### What the task requires
Return each line of the data below that contains the string "docs".

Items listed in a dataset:
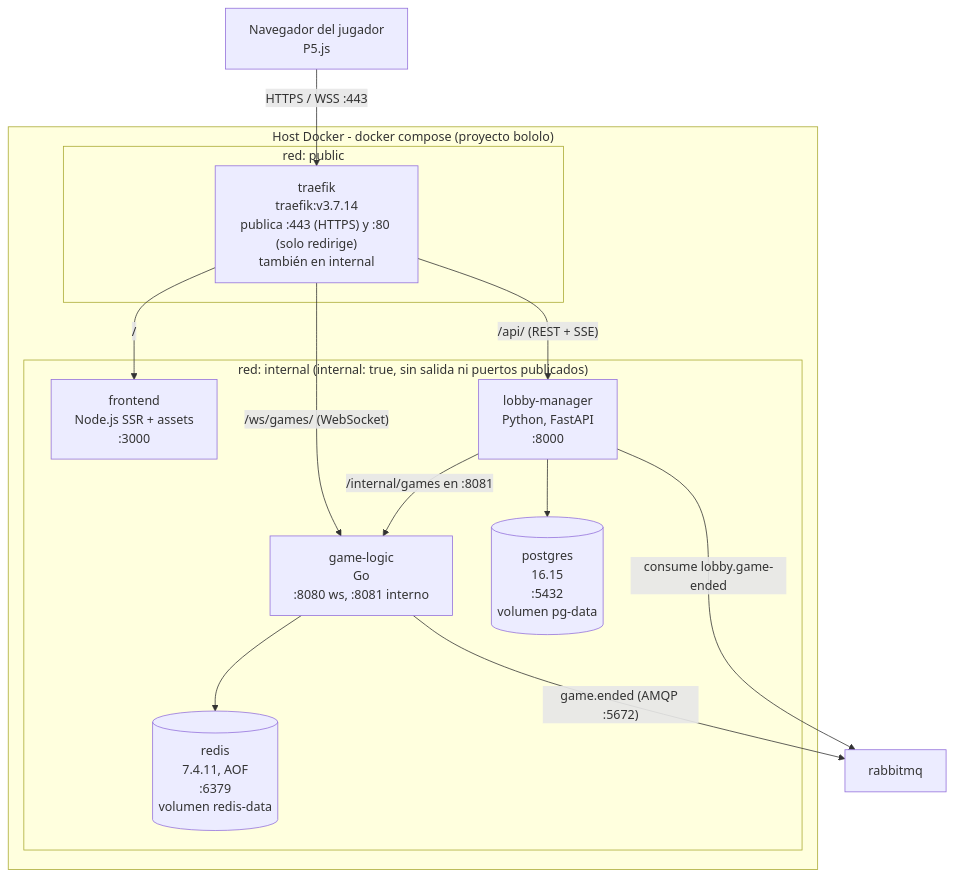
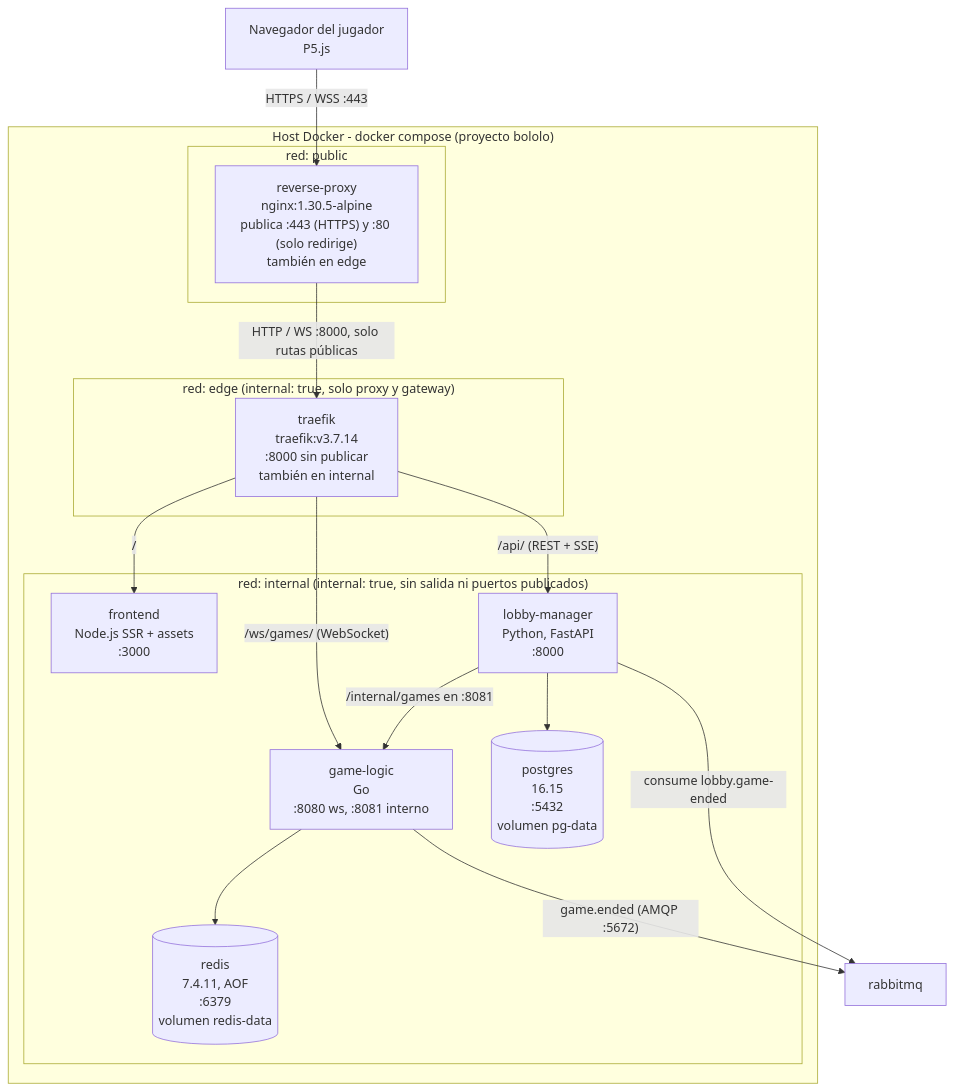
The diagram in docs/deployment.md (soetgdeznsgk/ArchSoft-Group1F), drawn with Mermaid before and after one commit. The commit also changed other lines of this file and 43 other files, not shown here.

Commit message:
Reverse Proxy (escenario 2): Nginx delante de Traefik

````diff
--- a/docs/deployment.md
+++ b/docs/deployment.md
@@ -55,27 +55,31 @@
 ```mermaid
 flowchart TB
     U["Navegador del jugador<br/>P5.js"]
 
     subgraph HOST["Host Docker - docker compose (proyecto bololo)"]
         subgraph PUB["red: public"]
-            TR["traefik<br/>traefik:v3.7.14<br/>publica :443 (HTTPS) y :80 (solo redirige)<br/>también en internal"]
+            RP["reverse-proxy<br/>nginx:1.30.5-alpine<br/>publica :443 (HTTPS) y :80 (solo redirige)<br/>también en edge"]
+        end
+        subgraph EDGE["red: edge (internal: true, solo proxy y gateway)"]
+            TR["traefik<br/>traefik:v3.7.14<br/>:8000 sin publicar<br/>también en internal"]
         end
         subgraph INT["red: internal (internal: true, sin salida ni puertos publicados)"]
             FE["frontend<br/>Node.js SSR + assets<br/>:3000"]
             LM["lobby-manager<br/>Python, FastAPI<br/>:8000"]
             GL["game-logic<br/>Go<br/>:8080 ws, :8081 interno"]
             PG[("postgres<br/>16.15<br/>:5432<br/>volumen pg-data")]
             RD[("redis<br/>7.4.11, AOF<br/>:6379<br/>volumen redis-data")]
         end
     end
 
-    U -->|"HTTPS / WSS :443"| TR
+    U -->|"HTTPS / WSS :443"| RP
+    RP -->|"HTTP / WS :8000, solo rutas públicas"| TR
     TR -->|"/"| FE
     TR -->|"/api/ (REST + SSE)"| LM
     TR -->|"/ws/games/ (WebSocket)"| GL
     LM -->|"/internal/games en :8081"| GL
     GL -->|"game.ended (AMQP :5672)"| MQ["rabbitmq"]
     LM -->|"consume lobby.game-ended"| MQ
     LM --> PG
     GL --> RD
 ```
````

### Task response
The diagram in docs/deployment.md (soetgdeznsgk/ArchSoft-Group1F), drawn with Mermaid before and after one commit. The commit also changed other lines of this file and 43 other files, not shown here.
--- a/docs/deployment.md
+++ b/docs/deployment.md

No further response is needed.